The bill was passed by the Council with a 6-1 vote and was then vetoed by Mayor Bernard Carvalho Jr. The Council ultimately overrode the veto and the bill became Kauai Council Ordinance 960 on November 16, 2013. After that, Hawaii County (via County Council action) and Maui County (via a citizen ballot initiative) both passed similar ordinances. However, large agrochemical companies did not comply with the new ordinances and quickly filed a lawsuit. A federal judge overturned all three ordinances on the basis that the counties didn’t have jurisdiction, but indicated that the state did have jurisdiction, should it choose to pass such legislation. Based on that judgment, the advocates’ focus shifted to getting the state to pass legislation that would achieve their goals.
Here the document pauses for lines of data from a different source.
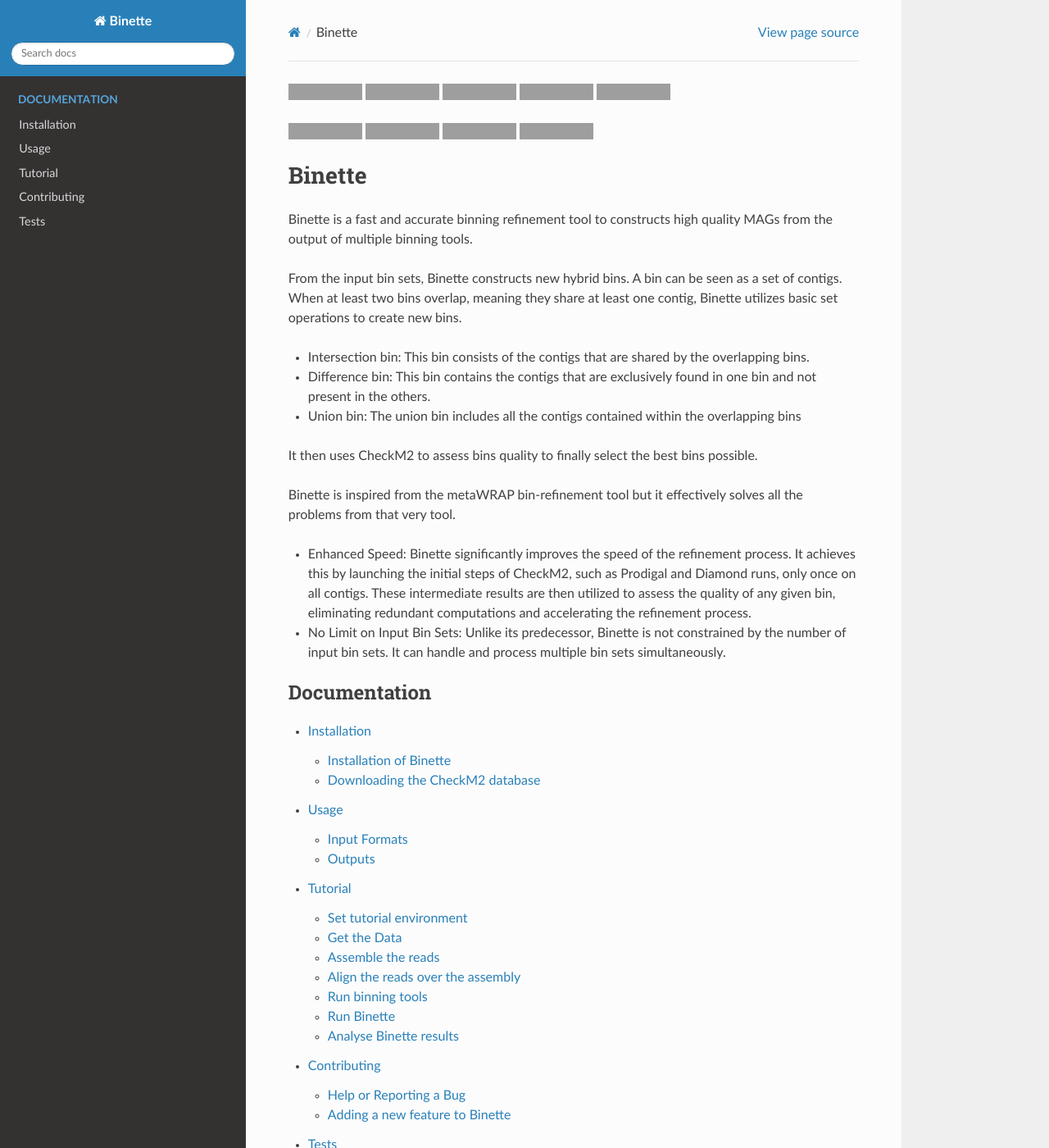
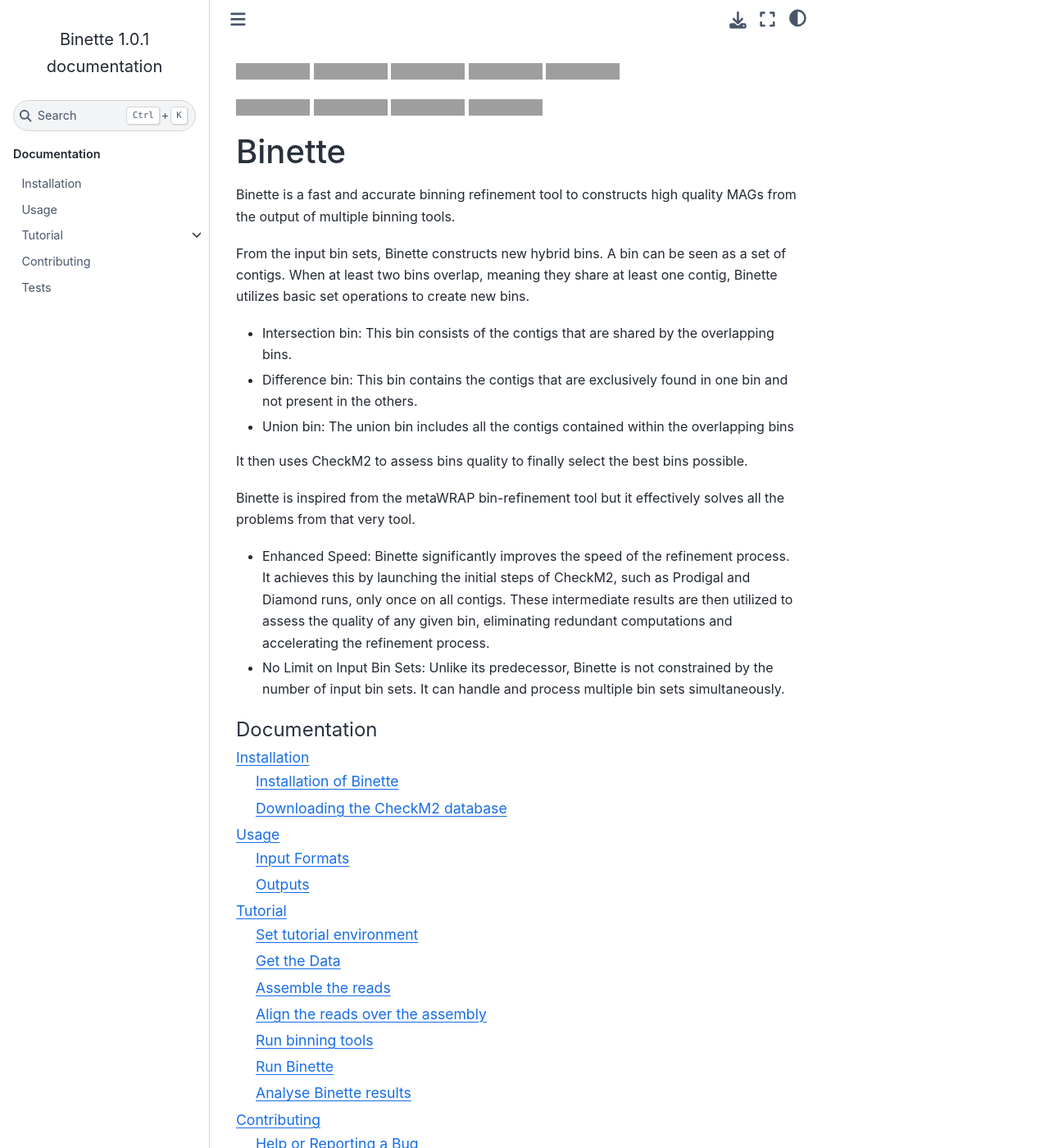
Before and after one commit to genotoul-bioinfo/Binette, a Sphinx documentation site: the page built from docs/index.md, in a window 1280 px wide and 1400 px high, cut to the strip 0-1400 px from the top of the window. Shown: the whole strip at 82% size. Built offline with Sphinx 7.4.7 and the Sphinx Book theme 1.1.4, drawn with Linux system fonts in a browser that asks for light colours; pages that are not in the unit, such as notebooks, are missing from menus; some of the changed text lies outside the part shown; grey boxes are pictures that could not be loaded.

Commit message:
test with sphinx-book-theme

```diff
--- a/docs/conf.py
+++ b/docs/conf.py
@@ -55,7 +55,8 @@
 # -- Options for HTML output -------------------------------------------------
 # https://www.sphinx-doc.org/en/master/usage/configuration.html#options-for-html-output
 
-html_theme = 'sphinx_rtd_theme' #'alabaster' #
+# html_theme = 'sphinx_rtd_theme' #'alabaster' #
+html_theme = 'sphinx_book_theme'
 
 # Add any paths that contain custom static files (such as style sheets) here,
 # relative to this directory. They are copied after the builtin static files,
--- a/pyproject.toml
+++ b/pyproject.toml
@@ -46,7 +46,8 @@
     "myst-parser==1.0.0",
     "docutils==0.18.1", #"myst-nb",
     "nbsphinx==0.9.5",
-    "nbsphinx_link==1.3.0"
+    "nbsphinx_link==1.3.0",
+    "sphinx-book-theme==1.0.1"
      ]
 
 dev = [
```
On June 13, 2018, Governor David Ige signed Senate Bill 3095 into law.
Program/Policy Initiated: The bill bans the use of chlorpyrifos by January 1, 2019. It provides opportunities for extensions via temporary permits through December 31, 2022, in the event that companies need more time to respond to the ban. After that date there will be no further exceptions and chlorpyrifos will be banned permanently in the State of Hawaii. The mandatory reporting by agrochemical companies on restricted pesticide use and no-spray zone provisions (e.g. 100 feet near schools) are effective immediately with no exemptions.
Food policy category: Sustainable Agriculture
Program goals: To protect infants and children from the toxic neurological effects of chlorpyrifos, which include headaches, nausea, vomiting, tremors, unconsciousness, paralysis, and developmental issues (e.g. reduced IQ, ADHD, learning disabilities).
How it works:
Why it is important:
Senate Bill 3095 is important for two main reasons:
The State’s Department of Agriculture is responsible for evaluation.
Watch the documentary, Poisoning Paradise
Point of Contact:
Hawaii Department of Agriculture
Office of the Chairperson
1428 S. King Street
Honolulu, HI 96814
T: (808) 973-9560
In April 2018, the European Commission voted to severely restrict the use of neonicotinoids, the world’s most widely used category of pesticides, which have been shown to negatively impact bee populations. Read More.